Content starts
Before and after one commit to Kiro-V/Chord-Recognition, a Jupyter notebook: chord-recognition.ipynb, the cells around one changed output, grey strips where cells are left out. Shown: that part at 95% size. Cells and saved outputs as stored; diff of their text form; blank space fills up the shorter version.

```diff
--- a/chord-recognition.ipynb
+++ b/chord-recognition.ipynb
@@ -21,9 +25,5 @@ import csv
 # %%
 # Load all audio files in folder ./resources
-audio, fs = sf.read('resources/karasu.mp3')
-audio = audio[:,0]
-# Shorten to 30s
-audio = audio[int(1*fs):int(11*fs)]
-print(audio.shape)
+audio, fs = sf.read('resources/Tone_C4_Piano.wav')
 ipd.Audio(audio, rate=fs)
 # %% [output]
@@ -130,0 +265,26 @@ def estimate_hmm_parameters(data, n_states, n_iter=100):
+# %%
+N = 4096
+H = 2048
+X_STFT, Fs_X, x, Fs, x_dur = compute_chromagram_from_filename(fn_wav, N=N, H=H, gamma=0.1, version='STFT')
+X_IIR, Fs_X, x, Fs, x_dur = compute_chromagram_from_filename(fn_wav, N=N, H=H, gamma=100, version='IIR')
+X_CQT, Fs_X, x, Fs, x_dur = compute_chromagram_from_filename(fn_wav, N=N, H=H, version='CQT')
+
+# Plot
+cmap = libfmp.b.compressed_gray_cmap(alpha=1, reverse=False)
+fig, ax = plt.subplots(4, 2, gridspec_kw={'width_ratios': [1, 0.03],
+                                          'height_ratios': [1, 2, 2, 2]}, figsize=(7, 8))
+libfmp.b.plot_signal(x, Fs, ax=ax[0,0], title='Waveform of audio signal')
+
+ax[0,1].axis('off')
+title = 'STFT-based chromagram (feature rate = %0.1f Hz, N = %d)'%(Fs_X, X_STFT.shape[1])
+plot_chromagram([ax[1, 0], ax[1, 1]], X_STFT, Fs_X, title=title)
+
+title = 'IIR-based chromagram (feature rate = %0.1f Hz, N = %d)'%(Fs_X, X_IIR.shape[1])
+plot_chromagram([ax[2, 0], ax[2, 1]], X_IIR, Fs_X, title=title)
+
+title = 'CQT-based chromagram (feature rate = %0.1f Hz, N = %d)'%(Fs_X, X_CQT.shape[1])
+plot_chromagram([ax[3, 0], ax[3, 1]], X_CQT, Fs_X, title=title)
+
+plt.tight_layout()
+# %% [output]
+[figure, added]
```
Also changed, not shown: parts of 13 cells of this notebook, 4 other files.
Content ends
Lines above with the word "shape" should be counted, and the reply is that count alone.

# Output of the task
4